  10. ^ T F T Baker, Diane K Bolton and Patricia E C Croot, 'Hampstead: Kilburn, Edgware Road, and Cricklewood', in A History of the County of Middlesex: Volume 9, Hampstead, Paddington, ed. C R Elrington (London, 1989), pp. 47–51. British History Online http://www.british-history.ac.uk/vch/middx/vol9/pp47-51 [accessed 27 January 2018].
  11. ^ Historic England. "Details from listed building database (1066328)". National Heritage List for England.
  12. ^ "Canalway Cavalcade: 2nd–4th May 2015". Waterways.org.uk, Accessed 5 November 2014
  13. ^ "Paddington: Maida Vale". British History Online: A History of the County of Middlesex: Volume 9, Hampstead, Paddington. Originally published by Victoria County History, London, 1989.
  14. ^ "The Colonnade Hotel in Little Venice – Official Website". The Colonnade Hotel. Retrieved 13 June 2018.
  15. ^ http://www.westminster.gov.uk/sites/default/files/green_plaque_full_list.pdf[bare URL]
  16. ^ "Cricket legend Warne banned from driving". 23 September 2019. Retrieved 23 September 2019.

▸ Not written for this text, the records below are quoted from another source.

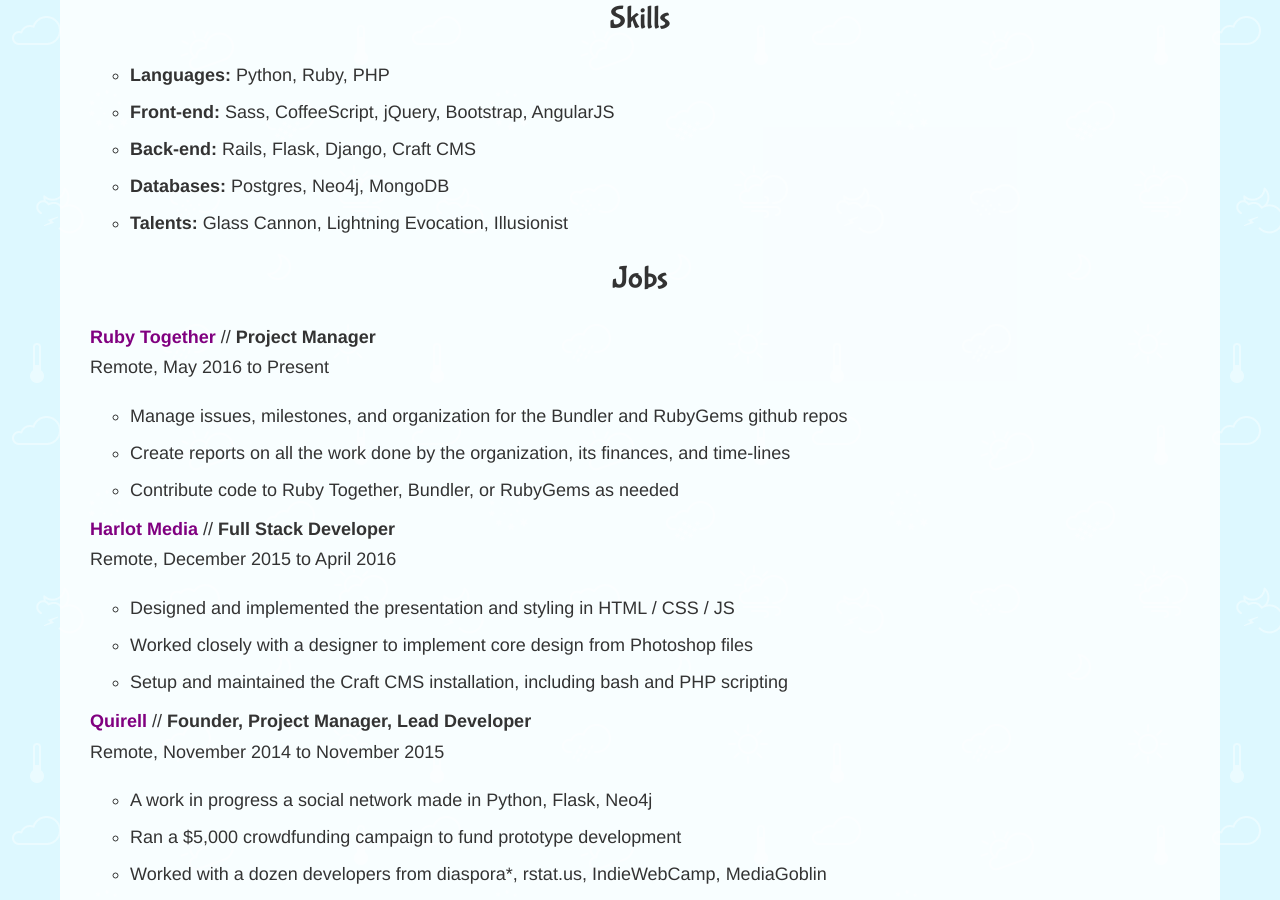
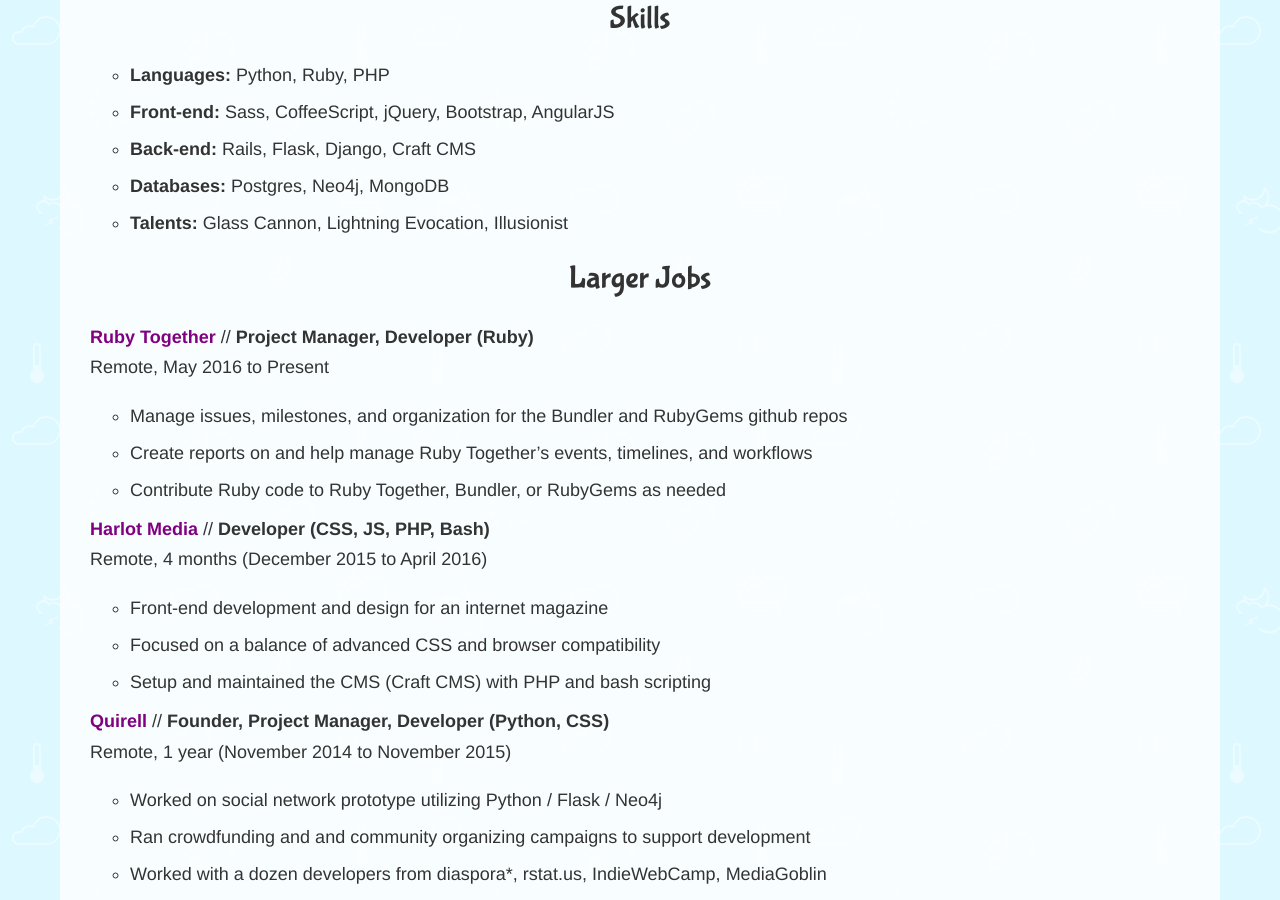
Before and after one commit to coilysiren/lynncyrin.github.io, a Jekyll site: the page built from index.html, in a window 1280 px wide and 900 px high, scrolled down 2922 px. Built offline with Jekyll 4.4.1, drawn with Linux system fonts in a browser that asks for light colours; nearby versions of some CDN libraries.

Commit message:
make resume highlight things in a way I actually like

```diff
--- a/_includes/resume.md
+++ b/_includes/resume.md
@@ -12,24 +12,24 @@
 * **Databases:** Postgres, Neo4j, MongoDB
 * **Talents:** Glass Cannon, Lightning Evocation, Illusionist
 
-#### Jobs
+#### Larger Jobs
 
-**[Ruby Together](https://rubytogether.org)** // **Project Manager** <br> Remote, May 2016 to Present
+**[Ruby Together](https://rubytogether.org)** // **Project Manager, Developer (Ruby)** <br> Remote, May 2016 to Present
 
 * Manage issues, milestones, and organization for the Bundler and RubyGems github repos
-* Create reports on all the work done by the organization, its finances, and time-lines
-* Contribute code to Ruby Together, Bundler, or RubyGems as needed
+* Create reports on and help manage Ruby Together's events, timelines, and workflows
+* Contribute Ruby code to Ruby Together, Bundler, or RubyGems as needed
 
-**[Harlot Media](http://harlot.media)** // **Full Stack Developer** <br> Remote, December 2015 to April 2016
+**[Harlot Media](http://harlot.media)** // **Developer (CSS, JS, PHP, Bash)** <br> Remote, 4 months (December 2015 to April 2016)
 
-* Designed and implemented the presentation and styling in HTML / CSS / JS
-* Worked closely with a designer to implement core design from Photoshop files
-* Setup and maintained the Craft CMS installation, including bash and PHP scripting
+* Front-end development and design for an internet magazine
+* Focused on a balance of advanced CSS and browser compatibility
+* Setup and maintained the CMS (Craft CMS) with PHP and bash scripting
 
-**[Quirell](http://quirell.net)** // **Founder, Project Manager, Lead Developer** <br> Remote, November 2014 to November 2015
+**[Quirell](http://quirell.net)** // **Founder, Project Manager, Developer (Python, CSS)** <br> Remote, 1 year (November 2014 to November 2015)
 
-* A work in progress a social network made in Python, Flask, Neo4j
-* Ran a $5,000 crowdfunding campaign to fund prototype development
+* Worked on social network prototype utilizing Python / Flask / Neo4j
+* Ran crowdfunding and and community organizing campaigns to support development
 * Worked with a dozen developers from diaspora*, rstat.us, IndieWebCamp, MediaGoblin
 
 #### Projects, Speaking, etc
```
Also changed, not shown: 1 other file.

External links[edit]

Media related to Little Venice, London at Wikimedia Commons

Coordinates: 51°31′18″N 0°10′56″W / 51.5216°N 0.1821°W / 51.5216; -0.1821